### Task details:
In how many lines of these records does the word "Axes" appear? Give the number by itself.
[[ Information given, beginning ]]
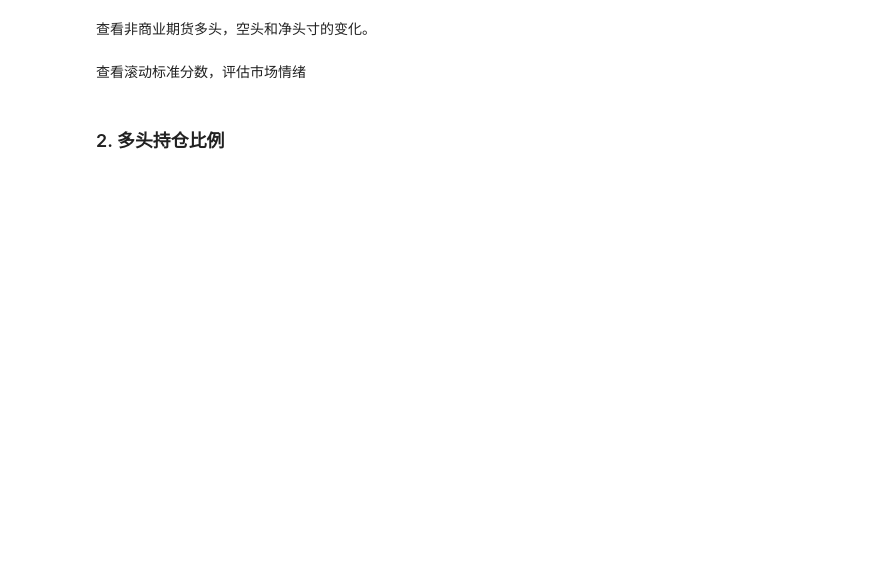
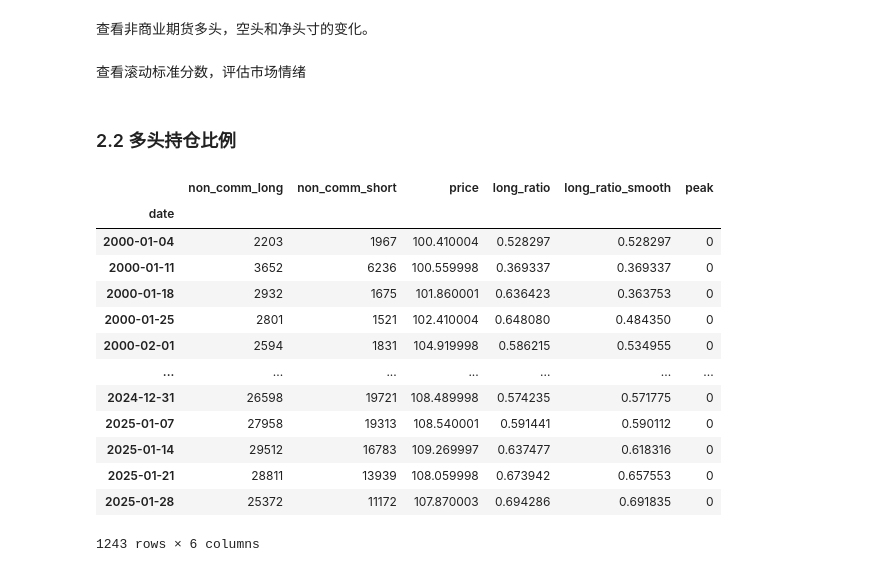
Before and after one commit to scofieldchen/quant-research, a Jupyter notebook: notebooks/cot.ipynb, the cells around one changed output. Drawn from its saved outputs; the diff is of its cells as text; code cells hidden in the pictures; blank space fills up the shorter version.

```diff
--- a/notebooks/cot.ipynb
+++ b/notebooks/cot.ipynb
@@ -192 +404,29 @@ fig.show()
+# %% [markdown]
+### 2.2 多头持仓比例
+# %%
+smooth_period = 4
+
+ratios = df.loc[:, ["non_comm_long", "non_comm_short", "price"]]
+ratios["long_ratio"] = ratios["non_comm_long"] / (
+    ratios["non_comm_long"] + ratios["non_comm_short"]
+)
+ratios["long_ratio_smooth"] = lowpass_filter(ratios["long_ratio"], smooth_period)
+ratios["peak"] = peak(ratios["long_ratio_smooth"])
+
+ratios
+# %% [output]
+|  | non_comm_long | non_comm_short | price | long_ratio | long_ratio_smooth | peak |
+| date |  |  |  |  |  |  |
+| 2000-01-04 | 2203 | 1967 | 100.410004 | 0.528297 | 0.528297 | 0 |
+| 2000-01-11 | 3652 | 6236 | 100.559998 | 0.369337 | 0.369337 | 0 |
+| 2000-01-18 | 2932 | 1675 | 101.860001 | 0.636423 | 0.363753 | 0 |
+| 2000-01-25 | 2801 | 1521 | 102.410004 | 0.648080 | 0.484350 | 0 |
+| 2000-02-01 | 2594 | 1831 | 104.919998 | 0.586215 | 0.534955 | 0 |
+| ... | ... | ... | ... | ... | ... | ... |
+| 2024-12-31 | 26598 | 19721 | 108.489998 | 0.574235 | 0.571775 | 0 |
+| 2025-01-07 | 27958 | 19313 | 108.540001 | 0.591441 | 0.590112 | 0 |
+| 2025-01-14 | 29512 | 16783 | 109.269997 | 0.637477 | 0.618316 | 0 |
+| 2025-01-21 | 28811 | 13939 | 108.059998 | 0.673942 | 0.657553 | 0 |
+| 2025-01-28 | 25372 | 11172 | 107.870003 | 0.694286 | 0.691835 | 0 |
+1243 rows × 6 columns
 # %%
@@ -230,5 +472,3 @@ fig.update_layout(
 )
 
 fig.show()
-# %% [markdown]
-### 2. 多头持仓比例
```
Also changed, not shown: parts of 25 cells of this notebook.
[[ Information given, end ]]
[[ Information given, beginning ]]
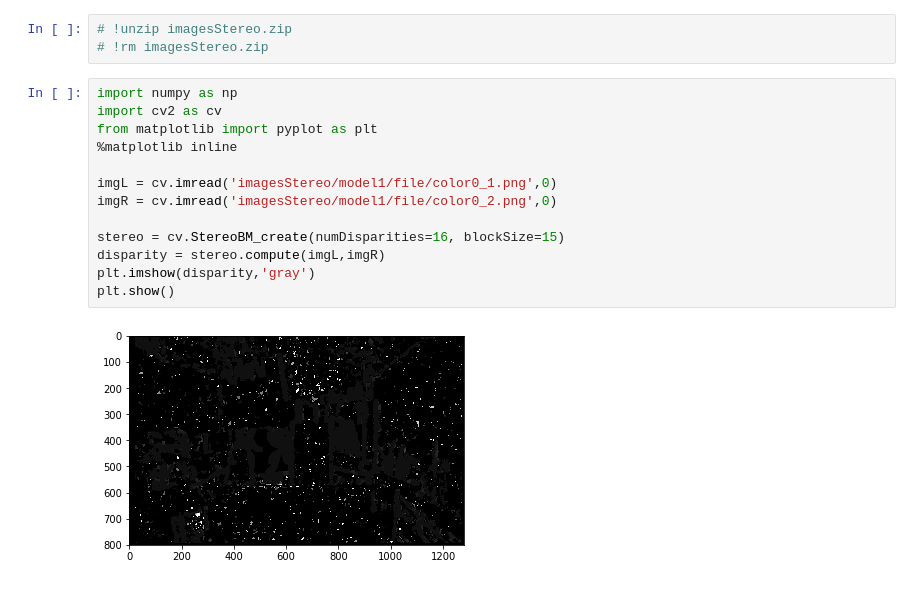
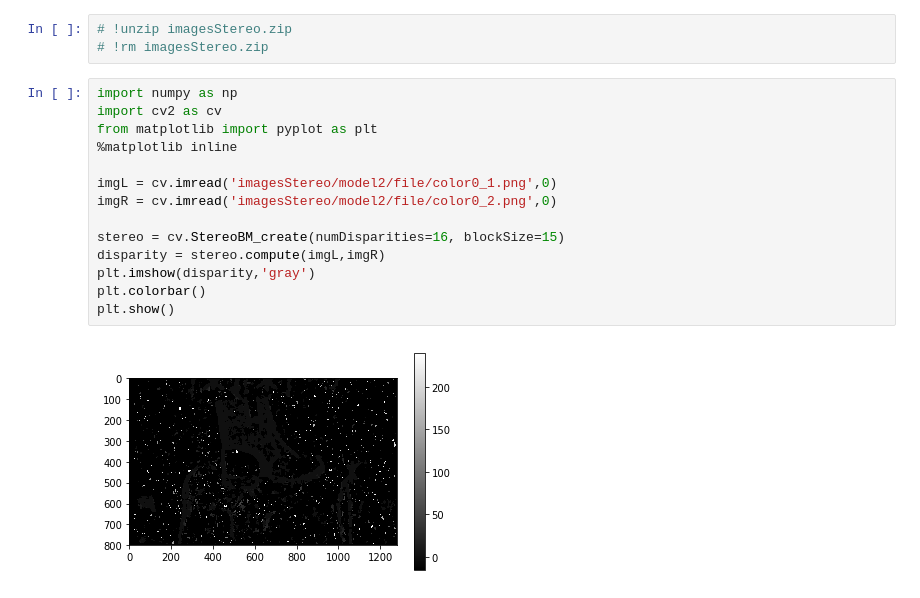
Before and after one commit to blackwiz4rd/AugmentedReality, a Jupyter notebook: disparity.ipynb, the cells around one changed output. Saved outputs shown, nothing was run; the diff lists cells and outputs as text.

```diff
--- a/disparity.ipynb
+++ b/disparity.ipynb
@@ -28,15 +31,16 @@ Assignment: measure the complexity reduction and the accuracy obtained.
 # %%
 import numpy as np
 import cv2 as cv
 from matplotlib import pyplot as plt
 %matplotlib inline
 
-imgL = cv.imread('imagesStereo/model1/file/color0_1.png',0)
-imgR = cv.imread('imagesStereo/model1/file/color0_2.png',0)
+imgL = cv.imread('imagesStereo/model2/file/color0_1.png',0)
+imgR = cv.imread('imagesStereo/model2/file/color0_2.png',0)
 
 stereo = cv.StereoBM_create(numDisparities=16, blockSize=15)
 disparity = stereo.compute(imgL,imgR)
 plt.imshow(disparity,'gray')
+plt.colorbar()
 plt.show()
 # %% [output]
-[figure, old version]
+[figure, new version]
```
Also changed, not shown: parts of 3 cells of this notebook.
[[ Information given, end ]]
[[ Information given, beginning ]]
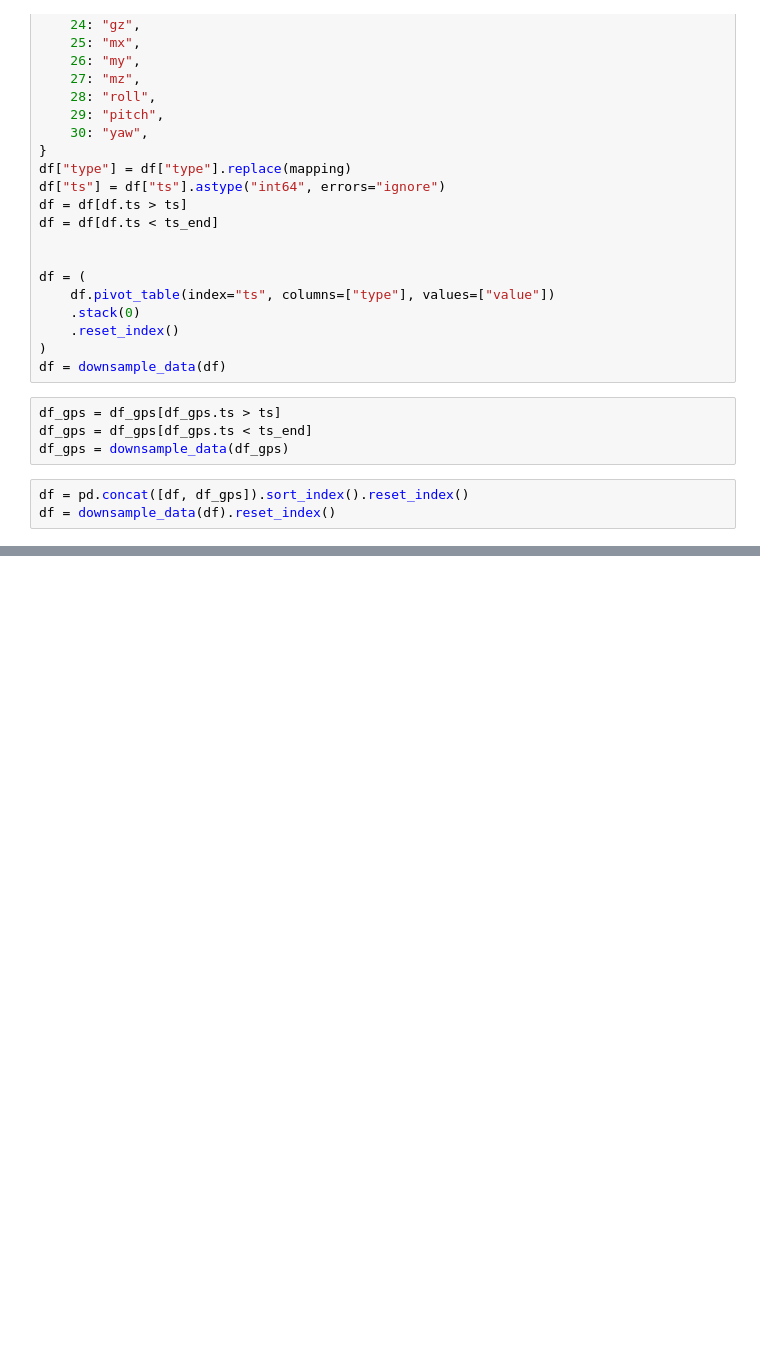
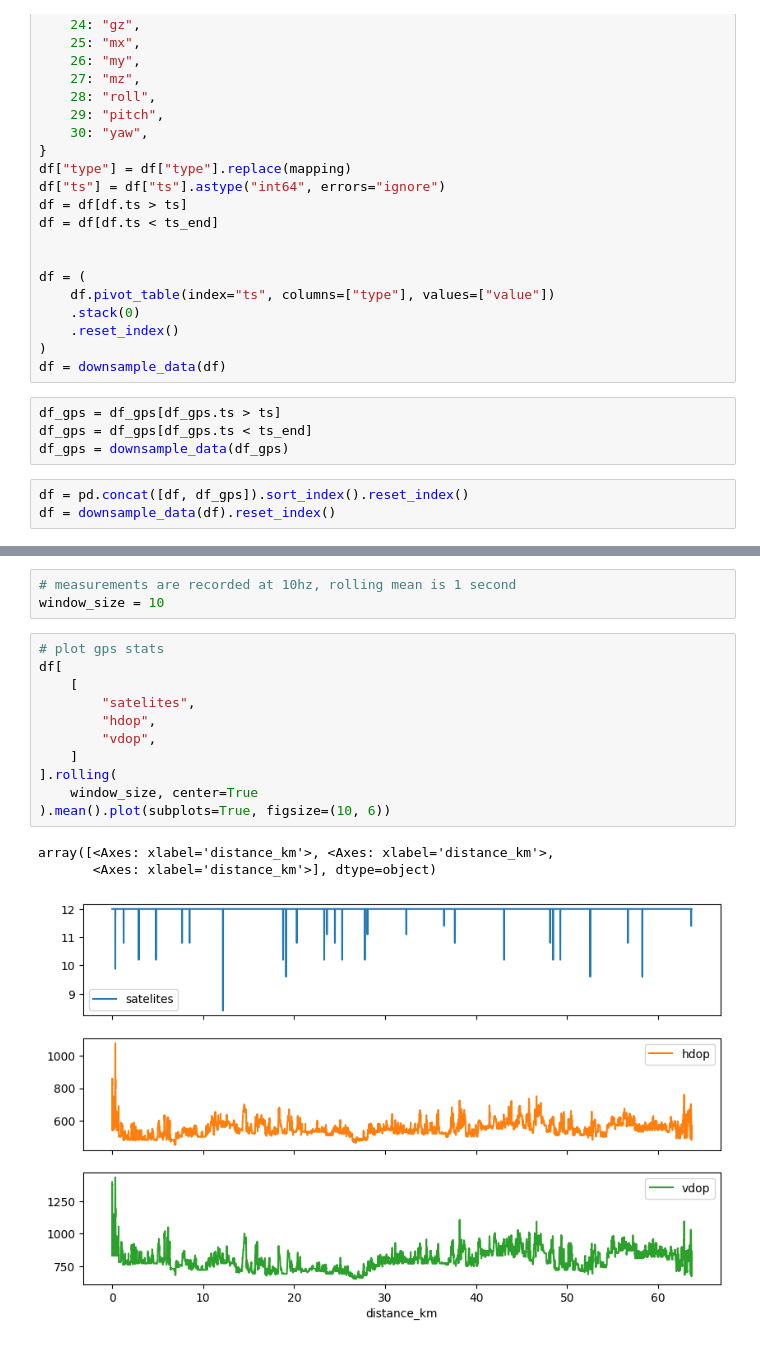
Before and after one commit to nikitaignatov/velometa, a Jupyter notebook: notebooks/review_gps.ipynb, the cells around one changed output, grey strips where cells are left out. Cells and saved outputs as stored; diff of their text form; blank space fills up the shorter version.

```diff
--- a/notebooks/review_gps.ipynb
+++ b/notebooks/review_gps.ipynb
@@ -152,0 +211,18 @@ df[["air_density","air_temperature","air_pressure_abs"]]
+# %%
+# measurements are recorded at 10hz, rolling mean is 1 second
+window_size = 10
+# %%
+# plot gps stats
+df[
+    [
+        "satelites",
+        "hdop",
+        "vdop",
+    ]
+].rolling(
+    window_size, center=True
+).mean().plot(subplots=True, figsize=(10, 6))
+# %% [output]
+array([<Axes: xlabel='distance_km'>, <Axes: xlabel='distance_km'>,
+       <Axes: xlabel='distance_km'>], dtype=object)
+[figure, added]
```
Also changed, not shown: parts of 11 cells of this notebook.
[[ Information given, end ]]
### Exercise response:
2